What is expected:
An exact reproduction of all entries is expected.

[Records for this exercise Boundary: Start]

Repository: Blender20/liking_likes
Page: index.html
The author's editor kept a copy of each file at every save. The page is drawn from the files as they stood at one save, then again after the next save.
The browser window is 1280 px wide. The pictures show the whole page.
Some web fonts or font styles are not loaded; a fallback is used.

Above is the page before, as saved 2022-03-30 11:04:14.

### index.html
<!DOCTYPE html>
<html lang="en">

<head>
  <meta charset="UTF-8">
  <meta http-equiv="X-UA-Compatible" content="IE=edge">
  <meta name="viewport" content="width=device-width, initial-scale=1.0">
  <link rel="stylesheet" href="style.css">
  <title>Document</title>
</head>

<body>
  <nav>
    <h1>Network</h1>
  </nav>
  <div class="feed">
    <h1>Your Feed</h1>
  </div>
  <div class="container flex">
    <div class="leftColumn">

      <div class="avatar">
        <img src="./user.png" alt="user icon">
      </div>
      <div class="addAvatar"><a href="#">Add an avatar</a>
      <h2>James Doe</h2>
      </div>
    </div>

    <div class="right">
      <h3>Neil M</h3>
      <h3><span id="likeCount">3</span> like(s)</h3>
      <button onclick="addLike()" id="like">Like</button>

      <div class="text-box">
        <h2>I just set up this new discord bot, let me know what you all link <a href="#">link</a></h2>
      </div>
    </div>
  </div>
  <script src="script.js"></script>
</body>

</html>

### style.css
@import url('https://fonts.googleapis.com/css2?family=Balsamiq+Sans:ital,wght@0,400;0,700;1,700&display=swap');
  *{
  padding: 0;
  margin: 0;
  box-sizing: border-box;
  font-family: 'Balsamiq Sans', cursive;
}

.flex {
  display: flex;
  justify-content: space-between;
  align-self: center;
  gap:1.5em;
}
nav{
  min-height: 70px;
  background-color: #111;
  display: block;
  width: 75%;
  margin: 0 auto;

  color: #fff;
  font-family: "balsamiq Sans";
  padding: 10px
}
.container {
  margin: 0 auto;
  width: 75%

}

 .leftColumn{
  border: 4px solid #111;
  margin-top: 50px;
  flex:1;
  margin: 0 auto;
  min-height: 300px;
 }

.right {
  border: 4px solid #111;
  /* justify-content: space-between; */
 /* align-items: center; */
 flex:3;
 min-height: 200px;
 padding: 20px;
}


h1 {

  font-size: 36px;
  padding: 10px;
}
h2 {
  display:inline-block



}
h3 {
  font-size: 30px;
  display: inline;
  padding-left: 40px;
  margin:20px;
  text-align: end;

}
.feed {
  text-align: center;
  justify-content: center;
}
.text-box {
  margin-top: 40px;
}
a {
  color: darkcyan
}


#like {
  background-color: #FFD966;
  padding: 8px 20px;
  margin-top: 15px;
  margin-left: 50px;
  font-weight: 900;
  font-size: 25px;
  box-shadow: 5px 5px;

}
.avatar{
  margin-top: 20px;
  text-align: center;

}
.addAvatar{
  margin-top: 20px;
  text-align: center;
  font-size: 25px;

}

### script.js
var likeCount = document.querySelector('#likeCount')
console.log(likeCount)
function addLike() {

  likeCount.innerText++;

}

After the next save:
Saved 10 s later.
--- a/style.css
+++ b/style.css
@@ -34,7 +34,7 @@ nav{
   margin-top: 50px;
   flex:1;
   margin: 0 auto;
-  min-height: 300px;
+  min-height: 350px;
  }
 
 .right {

[Records for this exercise Boundary: End]

Result below:
Repository: Blender20/liking_likes
Page: index.html
The author's editor kept a copy of each file at every save. The page is drawn from the files as they stood at one save, then again after the next save.
The browser window is 1280 px wide. The pictures show the whole page.
Some web fonts or font styles are not loaded; a fallback is used.

Above is the page before, as saved 2022-03-30 11:04:14.

### index.html
<!DOCTYPE html>
<html lang="en">

<head>
  <meta charset="UTF-8">
  <meta http-equiv="X-UA-Compatible" content="IE=edge">
  <meta name="viewport" content="width=device-width, initial-scale=1.0">
  <link rel="stylesheet" href="style.css">
  <title>Document</title>
</head>

<body>
  <nav>
    <h1>Network</h1>
  </nav>
  <div class="feed">
    <h1>Your Feed</h1>
  </div>
  <div class="container flex">
    <div class="leftColumn">

      <div class="avatar">
        <img src="./user.png" alt="user icon">
      </div>
      <div class="addAvatar"><a href="#">Add an avatar</a>
      <h2>James Doe</h2>
      </div>
    </div>

    <div class="right">
      <h3>Neil M</h3>
      <h3><span id="likeCount">3</span> like(s)</h3>
      <button onclick="addLike()" id="like">Like</button>

      <div class="text-box">
        <h2>I just set up this new discord bot, let me know what you all link <a href="#">link</a></h2>
      </div>
    </div>
  </div>
  <script src="script.js"></script>
</body>

</html>

### style.css
@import url('https://fonts.googleapis.com/css2?family=Balsamiq+Sans:ital,wght@0,400;0,700;1,700&display=swap');
  *{
  padding: 0;
  margin: 0;
  box-sizing: border-box;
  font-family: 'Balsamiq Sans', cursive;
}

.flex {
  display: flex;
  justify-content: space-between;
  align-self: center;
  gap:1.5em;
}
nav{
  min-height: 70px;
  background-color: #111;
  display: block;
  width: 75%;
  margin: 0 auto;

  color: #fff;
  font-family: "balsamiq Sans";
  padding: 10px
}
.container {
  margin: 0 auto;
  width: 75%

}

 .leftColumn{
  border: 4px solid #111;
  margin-top: 50px;
  flex:1;
  margin: 0 auto;
  min-height: 300px;
 }

.right {
  border: 4px solid #111;
  /* justify-content: space-between; */
 /* align-items: center; */
 flex:3;
 min-height: 200px;
 padding: 20px;
}


h1 {

  font-size: 36px;
  padding: 10px;
}
h2 {
  display:inline-block



}
h3 {
  font-size: 30px;
  display: inline;
  padding-left: 40px;
  margin:20px;
  text-align: end;

}
.feed {
  text-align: center;
  justify-content: center;
}
.text-box {
  margin-top: 40px;
}
a {
  color: darkcyan
}


#like {
  background-color: #FFD966;
  padding: 8px 20px;
  margin-top: 15px;
  margin-left: 50px;
  font-weight: 900;
  font-size: 25px;
  box-shadow: 5px 5px;

}
.avatar{
  margin-top: 20px;
  text-align: center;

}
.addAvatar{
  margin-top: 20px;
  text-align: center;
  font-size: 25px;

}

### script.js
var likeCount = document.querySelector('#likeCount')
console.log(likeCount)
function addLike() {

  likeCount.innerText++;

}

After the next save:
Saved 10 s later.
--- a/style.css
+++ b/style.css
@@ -34,7 +34,7 @@ nav{
   margin-top: 50px;
   flex:1;
   margin: 0 auto;
-  min-height: 300px;
+  min-height: 350px;
  }
 
 .right {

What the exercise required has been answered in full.